Every movement we make is an incredible coordination of contractions and expansions. The more contracted the more strength but less movement, and conversely the less contracted the more movement but less stability. Unless attention is brought to the process, this is all pretty much done unconsciously. Moving unconsciously can work in perfect scenarios, but that is not always the case. Imbalances occur when some connections are working too hard, and others are not working enough. Depending on how extreme the imbalances are and how much they are pushed, they can eventually lead to injury. The trick is to steadily hold onto connections, but only to the degree that’s needed, never completely letting go or strangling them.

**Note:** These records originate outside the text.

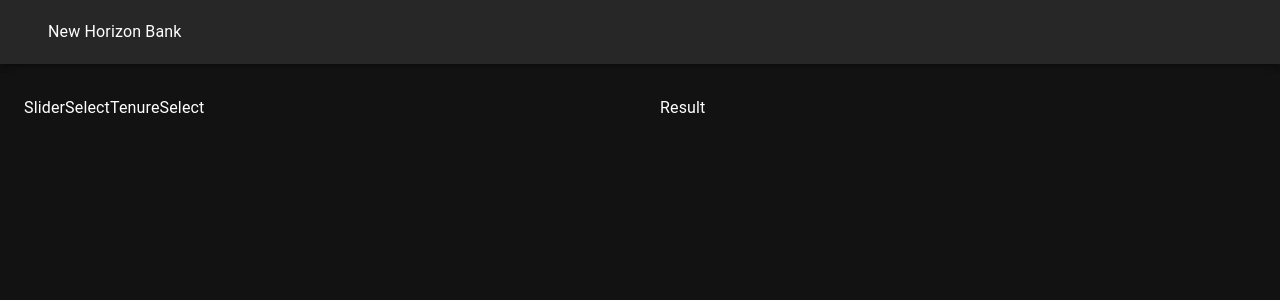
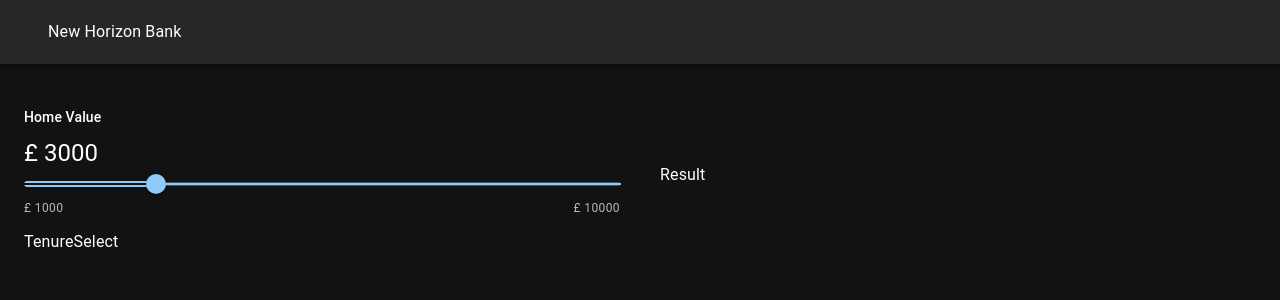
Before and after one commit to goldfishdolphin/mortgage-calculator, a React (Create React App) app: page / in a window 1280 px wide. Shown: the top 300 px of the page. Built offline with nearby package versions, Linux system fonts and the light colour scheme.

Commit message:
Make Slider

```diff
--- a/src/App.js
+++ b/src/App.js
@@ -5,14 +5,22 @@ import Navbar from './Components/Navbar';
 import Result from './Components/Result';
 import SlideSelect from './Components/SliderSelect';
 import TenureSelect from './Components/TenureSelect';
+
 function App() {
+  const [data, setData] = useState({
+    homeValue: 3000,
+    downPayment: 3000 * 0.2,
+    loanPayment: 3000 * .08,
+    loanTerm: 5,
+    interestRate: 5,
+  });
   return (
     <div className="App">
       <Navbar />
       <Container maxWidth='xl' sx={{ marginTop: 4 }}>
         <Grid container spacing={5} alignItems="center">
           <Grid item xs={12} md={6} >
-            <SlideSelect />
+            <SlideSelect data={data} setData={setData} />
             <TenureSelect />
           </Grid>
           <Grid item xs={12} md={6}>
--- a/src/Components/Common/SliderComponent.jsx
+++ b/src/Components/Common/SliderComponent.jsx
@@ -1,12 +1,46 @@
 import React from "react";
 import Slider from '@mui/material/Slider';
 import { Typography } from "@mui/material";
-import { Stack } from '@nui/system';
-function SliderComponent() {
+import { Stack } from '@mui/system';
+function SliderComponent({
+    defaultValue,
+    min,
+    max,
+    label,
+    unit,
+    onChange,
+    amount,
+    value,
+    steps
+}) {
     return (
-        <>
-
-        </>
+        <Stack my={1.4}>
+            <Stack gap={1} >
+                <Typography variant="subtitle2">{label}</Typography>
+                <Typography variant="h5">
+                    {unit} {amount}
+                </Typography>
+            </Stack>
+            <Slider
+                min={min}
+                max={max}
+                defaultValue={defaultValue}
+                aria-label="Default"
+                valueLabelDisplay='auto'
+                onChange={onChange}
+                value={value}
+                marks
+                steps={steps}
+            />
+            <Stack direction="row" justifyContent="space-between">
+                <Typography variant="caption" color="text.secondary">
+                    {unit} {min}
+                </Typography>
+                <Typography variant="caption" color="text.secondary">
+                    {unit} {max}
+                </Typography>
+            </Stack>
+        </Stack >
     );
 }
 
--- a/src/Components/SliderSelect.jsx
+++ b/src/Components/SliderSelect.jsx
@@ -1,7 +1,27 @@
-function SliderSelect() {
+import React from "react";
+import SliderComponent from "./Common/SliderComponent";
+function SliderSelect({ data, setData }) {
+    const bank_limit = 10000;
     return (
         <>
-            SliderSelect
+            <SliderComponent
+                onChange={(e, value) => {
+                    setData({
+                        ...data,
+                        homeValue: value.toFixed(0),
+                        downPayment: (0.2 * value).toFixed(0),
+                        loanAmount: (0.8 * value).toFixed(0),
+                    });
+                }}
+                defaultValue={data.homeValue}
+                min={1000}
+                max={bank_limit}
+                steps={100}
+                unit="£"
+                amount={data.homeValue}
+                label="Home Value"
+                value={data.homeValue}
+            />
         </>
     );
 }
```
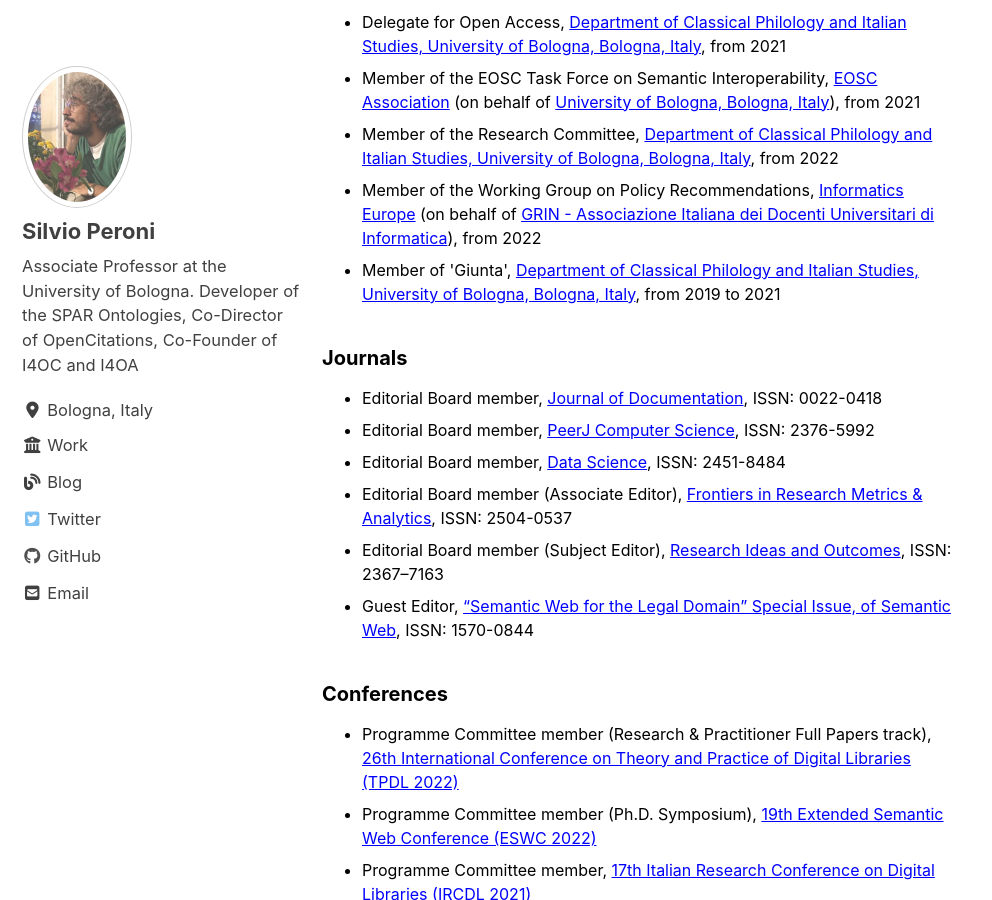
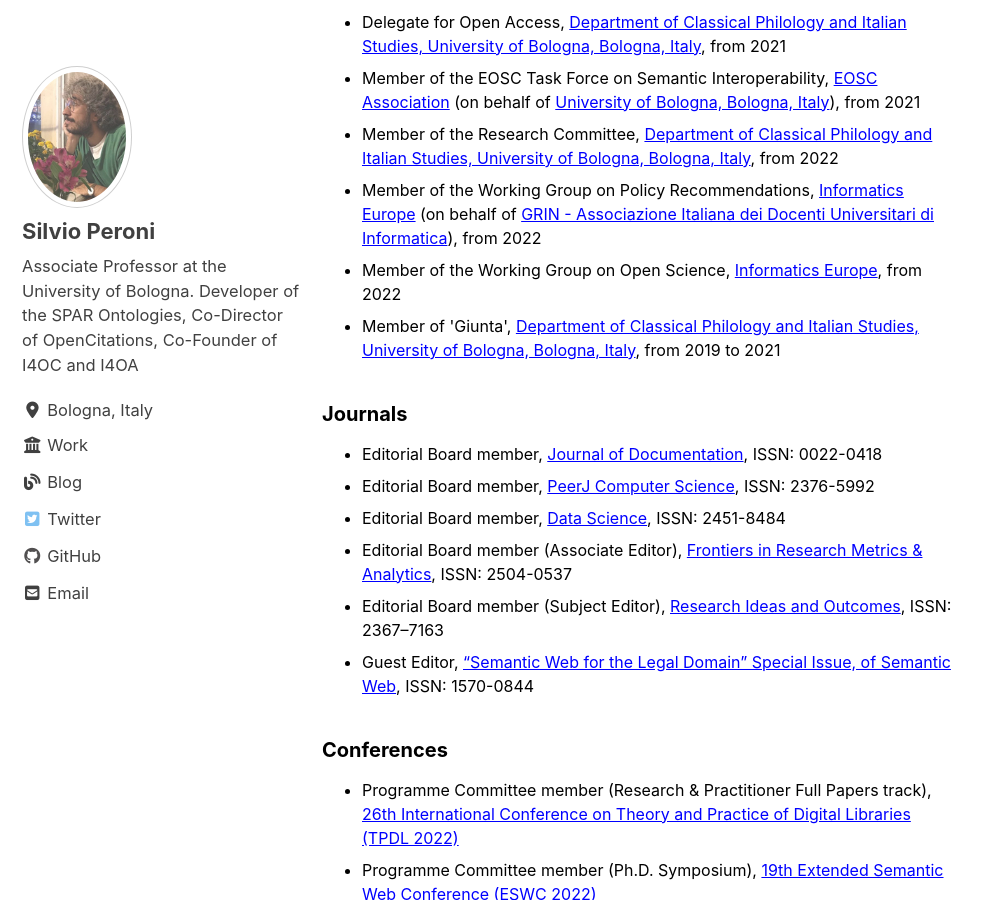
Before and after one commit to essepuntato/essepuntato.github.io, a Jekyll site: the page built from _pages/activities.md, in a window 1280 px wide and 900 px high, scrolled down 645 px. Shown: the whole window, without its empty margins (0-992 px from the left). Built offline with Jekyll 4.4.1, drawn with Linux system fonts in a browser that asks for light colours; cached includes are drawn as plain includes; nearby versions of some CDN libraries.

Commit message:
Update institutional.yml

```diff
--- a/_data/activities/institutional.yml
+++ b/_data/activities/institutional.yml
@@ -34,6 +34,10 @@
   bwebsite: "http://www.grin-informatica.it/"
   website: "https://www.informatics-europe.org/policy/policy-recommendations.html"
   start: "2022"
+- role: "Member of the Working Group on Open Science"
+  institution: "Informatics Europe"
+  website: "https://www.informatics-europe.org/research/open-science/working-group.html"
+  start: "2022"
 - role: "Member of 'Giunta'"
   institution: "Department of Classical Philology and Italian Studies, University of Bologna, Bologna, Italy"
   website: "https://ficlit.unibo.it"
```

Unless we’re completely resting lying down, we’re supporting ourselves in some way against gravity. Ideally like a good soldier, we need to be ready to act at any moment, while also conserving our energy by resting whenever possible. I refer to this as staying engaged. Staying engaged keeps us continually supported without leaning or slouching into ourselves and allows us to quickly move with integrity. Staying engaged all the time takes a bit of practice, and is not just a physical practice, it is very much a mental one too, as initially it takes a lot of focused attention.
Am I engaged right now? How am I sitting, standing or moving? Am I collapsing into myself or gripping anything, or am I actively supporting myself? These are all questions that can be asked throughout the day. Staying steadily engaged by the minimal degree needed allows us to utilize connections by moving through them, and this opens up a whole new world of agility and refinement.
* Information posted is opinion and should not be construed as an attempt to offer medical advice or treatment. If you have any kind of medical condition, consult your medical practitioner. Making any decisions or acting upon any information posted is at your own risk.